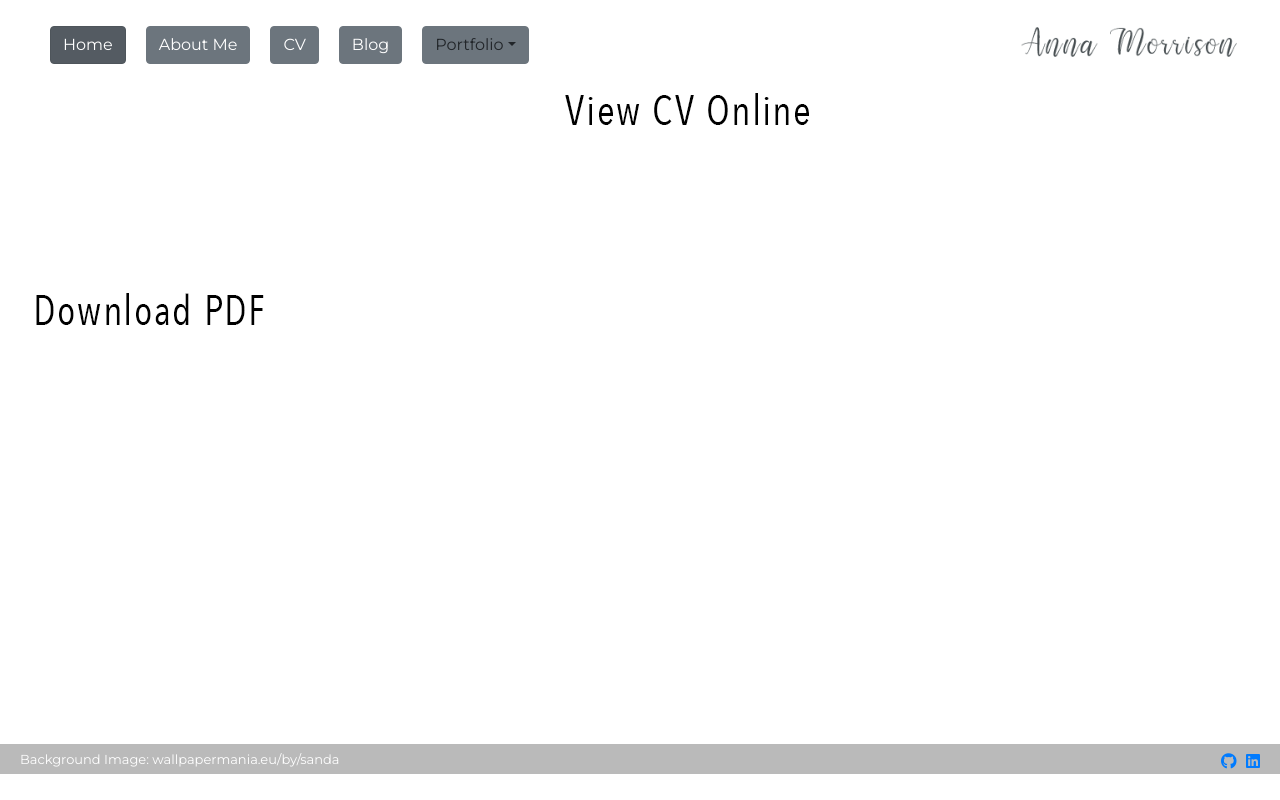
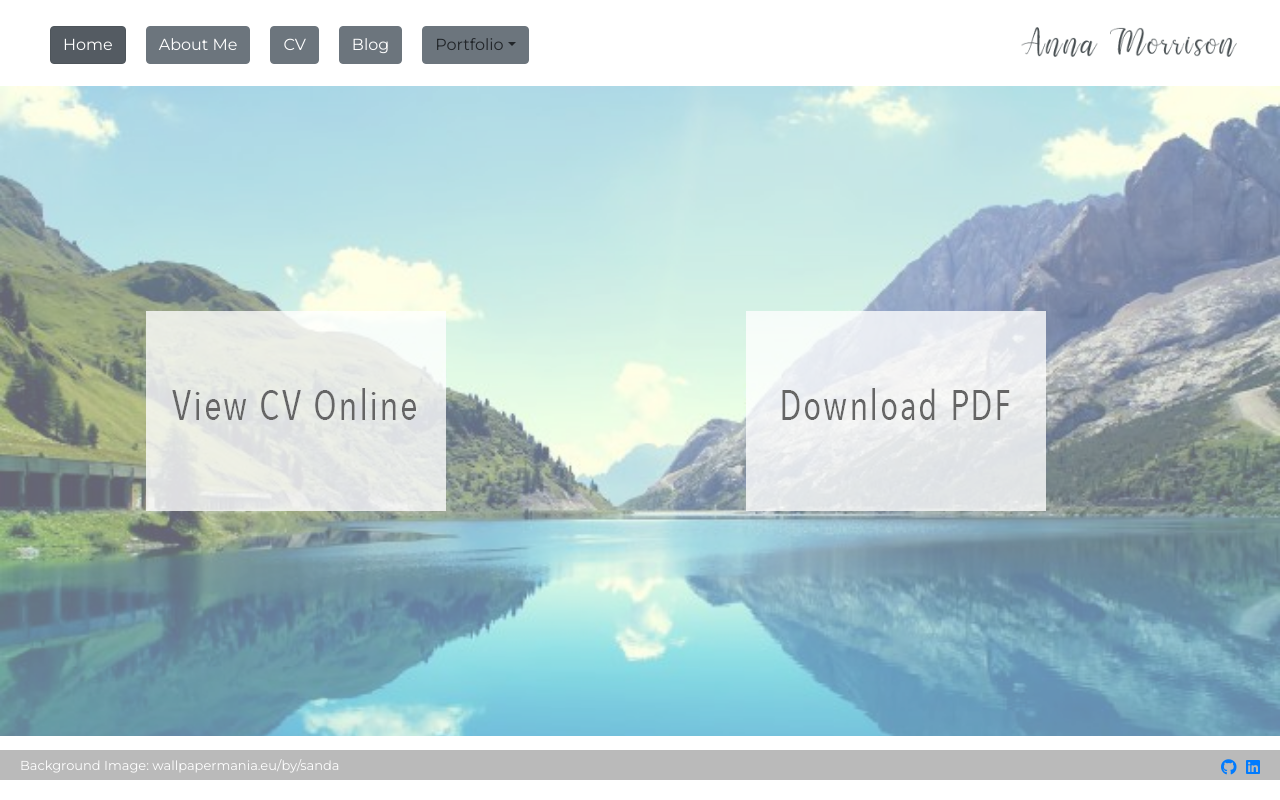
Before and after one commit to AnnaLouise500/onlineprofile, a plain HTML site: page cv1.html in a window 1280 px wide. Drawn offline with nearby package versions, Linux system fonts and the light colour scheme.

Commit message:
2nd Part of CV Development

```diff
--- a/main.css
+++ b/main.css
@@ -1,12 +1,12 @@
-
+footer {
+    position: fixed;
+}
 
 .homefooter {
-    position: fixed ;
     background-color: rgb(119, 118, 118, .5);
     height: 30px;
     width: 100%;
-    overflow: hidden;
-    top: 93%;
+    transform: translatey(280%);
 }
 
 .nameimg {
@@ -30,12 +30,46 @@
 }
 
 .backgroundimage {
-    height: 550px;
+    height: 650px;
+    width: 100%;
+    position: relative;
+    top: 70px;
+    background: url("testimg.jpeg") no-repeat center bottom;
+    background-size: cover;
+
+}
+.downloadcv {
+    z-index: 2000;
+    margin: 0;
+    position: absolute;
+    top: 50%;
+    left: 70%;
+    -ms-transform: translate(-50%, -50%);
+    transform: translate(-50%, -50%);
+}
+.downloadcv:hover {
+    border: 5px solid rgba(192, 202, 218, .4)
+}
+.viewcvonline {
+    z-index: 2000;
+    margin: 0;
+    position: absolute;
+    top: 50%;
+    left: 70%;
+    -ms-transform: translate(-50%, -50%);
+    transform: translate(-250%, -50%);
+}
+
+
+
+.backgroundcv {
+    height: 650px;
     width: 100%;
     /*background-color: rgba(192, 202, 218, .4);*/
     position: relative;
     top: 70px;
-    background: url("testimg.jpeg") no-repeat center bottom;
+    background: url("backgroundcv.jpg");
+    opacity: .6;
     background-size: cover;
 }
 .home-content {
@@ -87,6 +121,11 @@
     padding-left: 20px;
 }
 
+.photocredit a:hover {
+    text-decoration: underline;
+}
+
+
 .photocredit a {
     text-decoration: none;
     color: #fff;
```
Also changed, not shown: index.html (+1 -1 lines).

______

[Task item]: Your task is to repeat the material above exactly, without its pictures.

[Task result]:
Before and after one commit to AnnaLouise500/onlineprofile, a plain HTML site: page cv1.html in a window 1280 px wide. Drawn offline with nearby package versions, Linux system fonts and the light colour scheme.

Commit message:
2nd Part of CV Development

```diff
--- a/main.css
+++ b/main.css
@@ -1,12 +1,12 @@
-
+footer {
+    position: fixed;
+}
 
 .homefooter {
-    position: fixed ;
     background-color: rgb(119, 118, 118, .5);
     height: 30px;
     width: 100%;
-    overflow: hidden;
-    top: 93%;
+    transform: translatey(280%);
 }
 
 .nameimg {
@@ -30,12 +30,46 @@
 }
 
 .backgroundimage {
-    height: 550px;
+    height: 650px;
+    width: 100%;
+    position: relative;
+    top: 70px;
+    background: url("testimg.jpeg") no-repeat center bottom;
+    background-size: cover;
+
+}
+.downloadcv {
+    z-index: 2000;
+    margin: 0;
+    position: absolute;
+    top: 50%;
+    left: 70%;
+    -ms-transform: translate(-50%, -50%);
+    transform: translate(-50%, -50%);
+}
+.downloadcv:hover {
+    border: 5px solid rgba(192, 202, 218, .4)
+}
+.viewcvonline {
+    z-index: 2000;
+    margin: 0;
+    position: absolute;
+    top: 50%;
+    left: 70%;
+    -ms-transform: translate(-50%, -50%);
+    transform: translate(-250%, -50%);
+}
+
+
+
+.backgroundcv {
+    height: 650px;
     width: 100%;
     /*background-color: rgba(192, 202, 218, .4);*/
     position: relative;
     top: 70px;
-    background: url("testimg.jpeg") no-repeat center bottom;
+    background: url("backgroundcv.jpg");
+    opacity: .6;
     background-size: cover;
 }
 .home-content {
@@ -87,6 +121,11 @@
     padding-left: 20px;
 }
 
+.photocredit a:hover {
+    text-decoration: underline;
+}
+
+
 .photocredit a {
     text-decoration: none;
     color: #fff;
```
Also changed, not shown: index.html (+1 -1 lines).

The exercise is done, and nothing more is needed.